The most interesting extra feature Manga have presented us with here is an Audio Commentary from the films Directors Hiroyuki Yamaga and Takami Akai. 'What is so special about that?' I here you ask, well, it is the fact that this commentary was recorded in Japanese and has been specifically translated for this DVD release! I am a big fan of Audio Commentaries and this is another one to add to my list of 'listened to more than once'. Both directors obviously enjoyed making this film and recording the commentary, and although in the latter half the occasional silence occurs they are mostly consistent with varied comments regarding the films production, how it was received (by both the public and other anime studios/directors) and with their own critique of the film. I really cannot praise Manga enough for the effort they put into this excellent addition to the DVD as it really is something I would like to see a lot more of with Anime releases in the US (and indeed other parts of the world).
Another interesting extra that is again, quite unique for an anime (or any animated film) is the inclusion of a fully completed Deleted Scene. Presented in Non-Anamorphic widescreen in the original language with English subtitles this is an interesting addition to this DVD that unfortunately lacks any kind of explanation as to why it was cut and where in the film it would have been seen (although you should be able to work that out upon viewing).
In an attempt to secure a budget for his project, director Hiroyuki Yamaga formed a production studio (who would later become the hugely successful Gainax Production Company of Neon Genesis Evangelion fame) with whom he produced a short film based upon a short story he had written (which was the basis for Honneamise). Manga Entertainment have again done good by including this 4 minute short that when presented to the Bandai Company secured Yamaga an $8 million budget (a record at that time for a feature length anime). Presented in Non-Anamorphic widescreen this short does not feature any speech but does have Japanese text that unfortunately has not been translated (the only time on this disc Manga have not gone to the trouble of including subtitles for us).
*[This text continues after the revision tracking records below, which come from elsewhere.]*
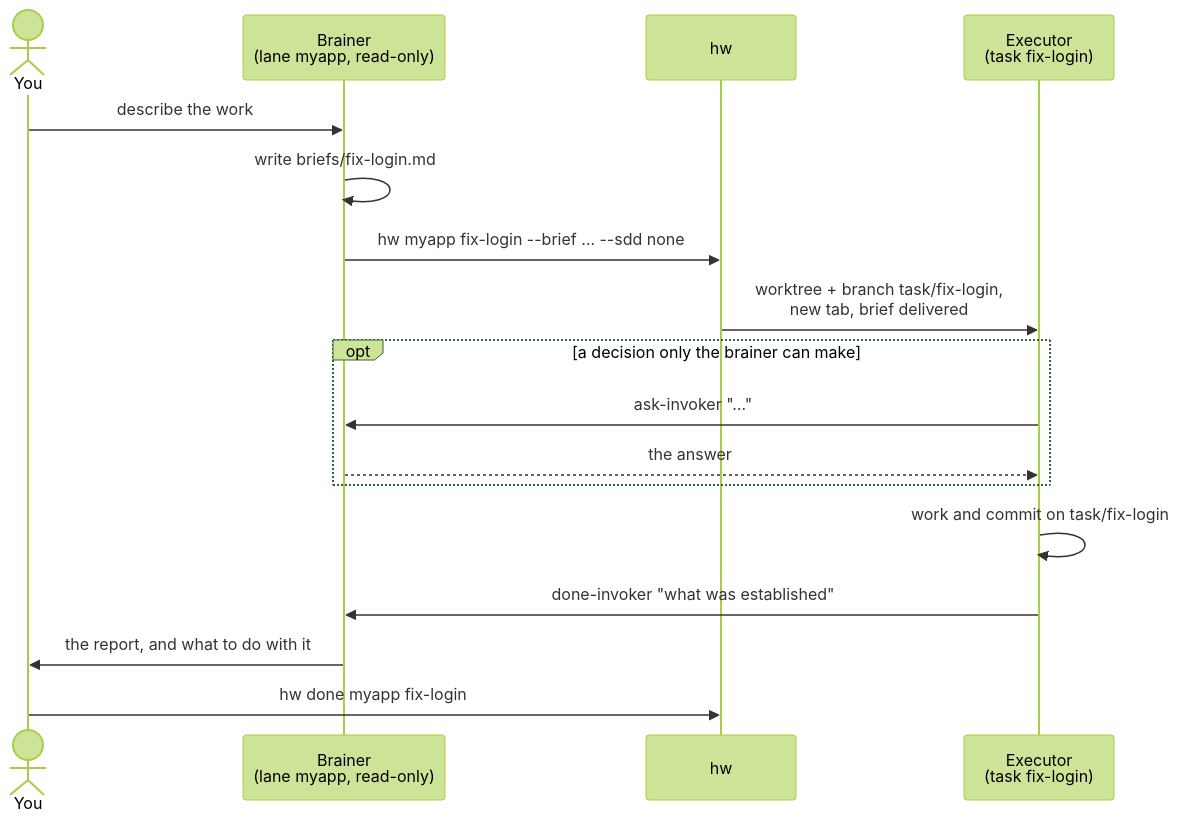
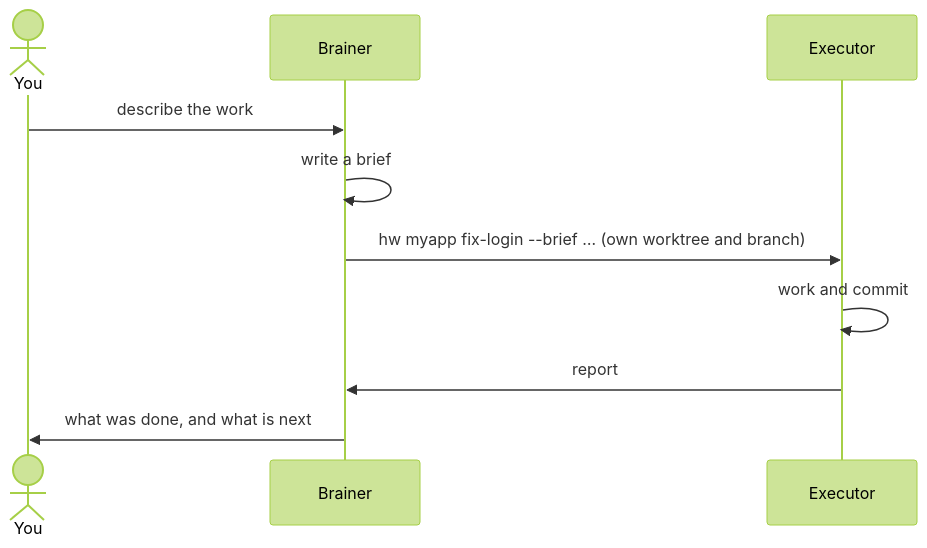
The diagram in README.md (GenaroSalomone/foreman-sh), drawn with Mermaid (forest theme) before and after one commit. The commit also changed other lines of this file and 37 other files, not shown here.

````diff
--- a/README.md
+++ b/README.md
@@ -92,19 +19,12 @@
 ```mermaid
 sequenceDiagram
     actor You
-    participant B as Brainer<br/>(lane myapp, read-only)
-    participant H as hw
-    participant E as Executor<br/>(task fix-login)
+    participant B as Brainer
+    participant E as Executor
     You->>B: describe the work
-    B->>B: write briefs/fix-login.md
-    B->>H: hw myapp fix-login --brief … --sdd none
-    H->>E: worktree + branch task/fix-login,<br/>new tab, brief delivered
-    opt a decision only the brainer can make
-        E->>B: ask-invoker "…"
-        B-->>E: the answer
-    end
-    E->>E: work and commit on task/fix-login
-    E->>B: done-invoker "what was established"
-    B->>You: the report, and what to do with it
-    You->>H: hw done myapp fix-login
+    B->>B: write a brief
+    B->>E: hw myapp fix-login --brief … (own worktree and branch)
+    E->>E: work and commit
+    E->>B: report
+    B->>You: what was done, and what is next
 ```
````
The final extra is essentially a gallery, but again Manga have excelled themselves in what is an excellent Art and Music presentation. Going against the mould we have been treated to a 76-minute video presentation that features original artwork, backgrounds, model photos and more in slideshow format alongside the films outstanding soundtrack from Ryuichi Sakamoto. This really is another amazing feature whose only downfall is the lack of any chapters to make navigation easier.
The only other notable extras are an English Trailer for Honneamise (this is an Easter Egg) and trailers for other Manga titles.
As a film Honneamise ranks up there as one of my all time favourites and because of this I have no hesitation in recommending it to both the seasoned anime audience and the more adventurous film fan. As for the DVD, well it is almost the definitive edition (thanks to good audio presentation and an unmatched set of extras) but unfortunately the video side of things lets this Manga release down. Although I would love for everyone to see this film as soon as possible I feel it is best to recommend waiting to see what Madman can do with the R4 release due October 10th 2002.